The would-be school candidates were at the center of all the legal hullabaloo that delayed the primary date two weeks. Democratic Registrar Santa Ayala invalidated Foster’s entire slate from the primary ballot as a result of one too many candidates for BOE slots. Superior Court Judge Barbara Bellis overturned Ayala and placed Foster and most of her slate on the ballot except for the BOE candidates. Mount and Alan Neigher were the legal team that successfully argued Foster on the ballot. But some legal observers maintained the judge was more focused on doing what was fair versus a strict legal interpretation.
Foster, some parents and former school board members in the minority filed suit against the local school board decision arguing a non-elected school board disenfranchises voters. The lawsuits they filed have been consolidated into an expedited hearing by the Supremes. A 2010 state law allows for the dissolution of an elected board under dire circumstances with some standards that must be met such as specialized training by board members to improve efficiency and implementing an action plan. Plaintiffs claim these prerequisites were not met.
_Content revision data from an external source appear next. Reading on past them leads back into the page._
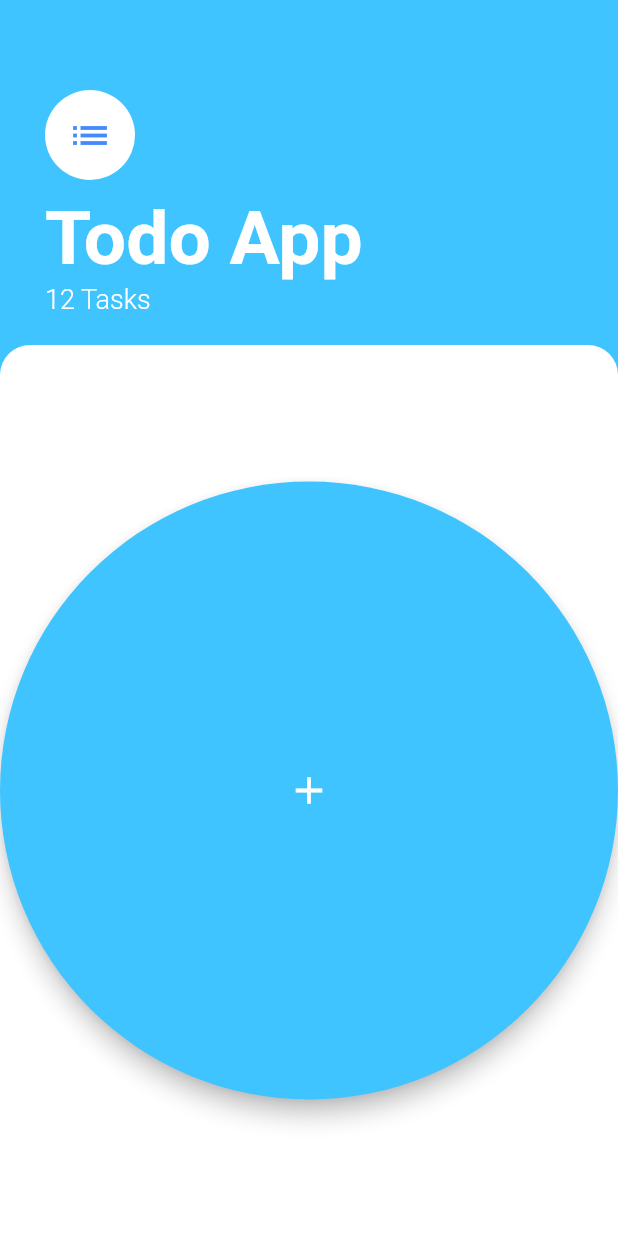
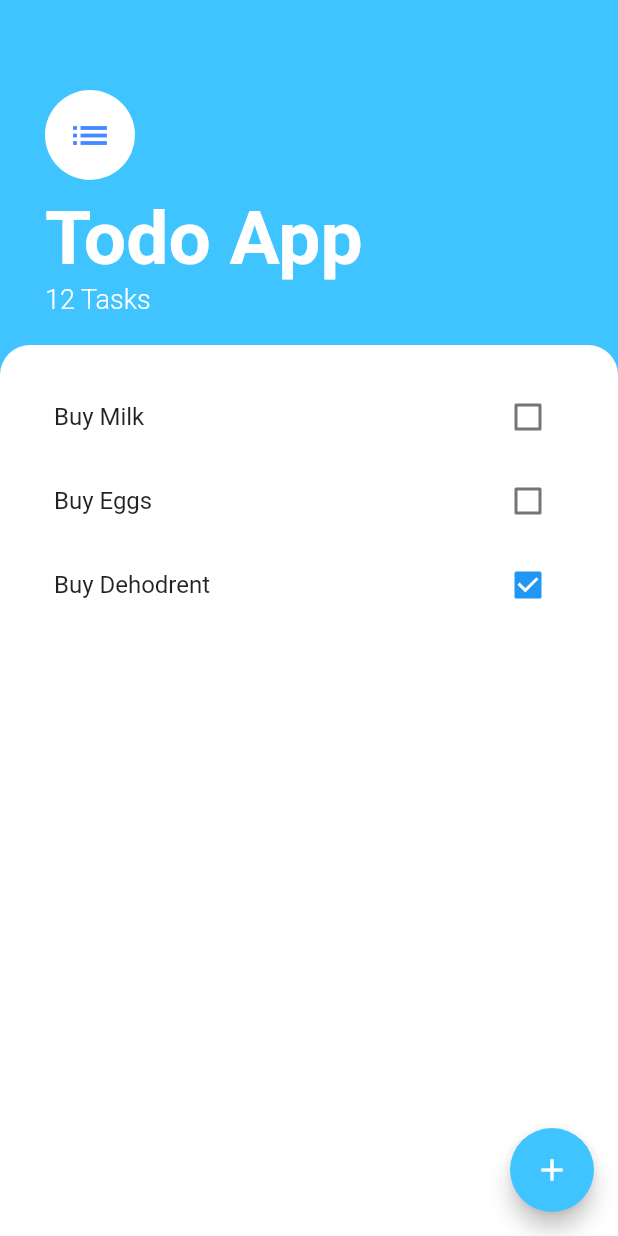
Before and after one commit to ndongchrist/flutter, a Flutter app: the screen it shows after launch, on a phone screen of 412 x 824 dp. Run offline on Flutter 3.47's test engine with Material 2 defaults, Android fonts, the phone set to English and light mode, and no system bars; our stand-ins replace animated_text_kit, audioplayers, firebase_auth, firebase_core, font_awesome_flutter, geolocator and 1 more; accounts and stored records are empty.

Commit message:
feat: Added the listView to the App

```diff
--- a/todo_app/lib/screens/task.dart
+++ b/todo_app/lib/screens/task.dart
@@ -1,12 +1,20 @@
 import 'package:flutter/material.dart';
 
-class TasksScreen extends StatelessWidget {
-  const TasksScreen({super.key});
+class TasksScreen extends StatefulWidget {
+  @override
+  State<TasksScreen> createState() => _TasksScreenState();
+}
 
+class _TasksScreenState extends State<TasksScreen> {
   @override
   Widget build(BuildContext context) {
     return MaterialApp(
       home: Scaffold(
+        floatingActionButton: FloatingActionButton(
+          backgroundColor: Colors.lightBlueAccent,
+          onPressed: () {},
+          child: Icon(Icons.add),
+        ),
         backgroundColor: Colors.lightBlueAccent,
         body: Column(
           crossAxisAlignment: CrossAxisAlignment.start,
@@ -52,17 +60,37 @@ class TasksScreen extends StatelessWidget {
               child: Container(
                 width: double.infinity,
                 decoration: BoxDecoration(
-                    color: Colors.white,
-                    borderRadius: BorderRadius.only(
-                        topLeft: Radius.circular(20),
-                        topRight: Radius.circular(20))),
-                child: FloatingActionButton(
-                  onPressed: () {},
-                  backgroundColor: Colors.lightBlueAccent,
-                  child: Icon(
-                    Icons.add,
-                    size: 30,
+                  color: Colors.white,
+                  borderRadius: BorderRadius.only(
+                    topLeft: Radius.circular(20),
+                    topRight: Radius.circular(20),
                   ),
+                ),
+                child: Padding(
+                  padding: const EdgeInsets.all(20.0),
+                  child: ListView(children: [
+                    ListTile(
+                      trailing: Checkbox(
+                        value: false,
+                        onChanged: (value) {},
+                      ),
+                      title: Text("Buy Milk"),
+                    ),
+                    ListTile(
+                      trailing: Checkbox(
+                        value: false,
+                        onChanged: (value) {},
+                      ),
+                      title: Text("Buy Eggs"),
+                    ),
+                    ListTile(
+                      trailing: Checkbox(
+                        value: true,
+                        onChanged: (value) {},
+                      ),
+                      title: Text("Buy Dehodrent"),
+                    )
+                  ]),
                 ),
               ),
             ),
```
Mount will also argue the law unconstitutional because it strips home rule and violates free speech.
Mount will be going up against accomplished civil defense lawyers including John Bohannon, a seasoned attorney who has handled many cases on behalf of the City Attorney’s Office and Steven Ecker, an appellate specialist considered among his peers one of the brilliant legal minds in the state with loads of experience arguing cases before the state Supremes.
What say you, is the city better off with a state-controlled board to fix a troubled school system or should voters elect school board members?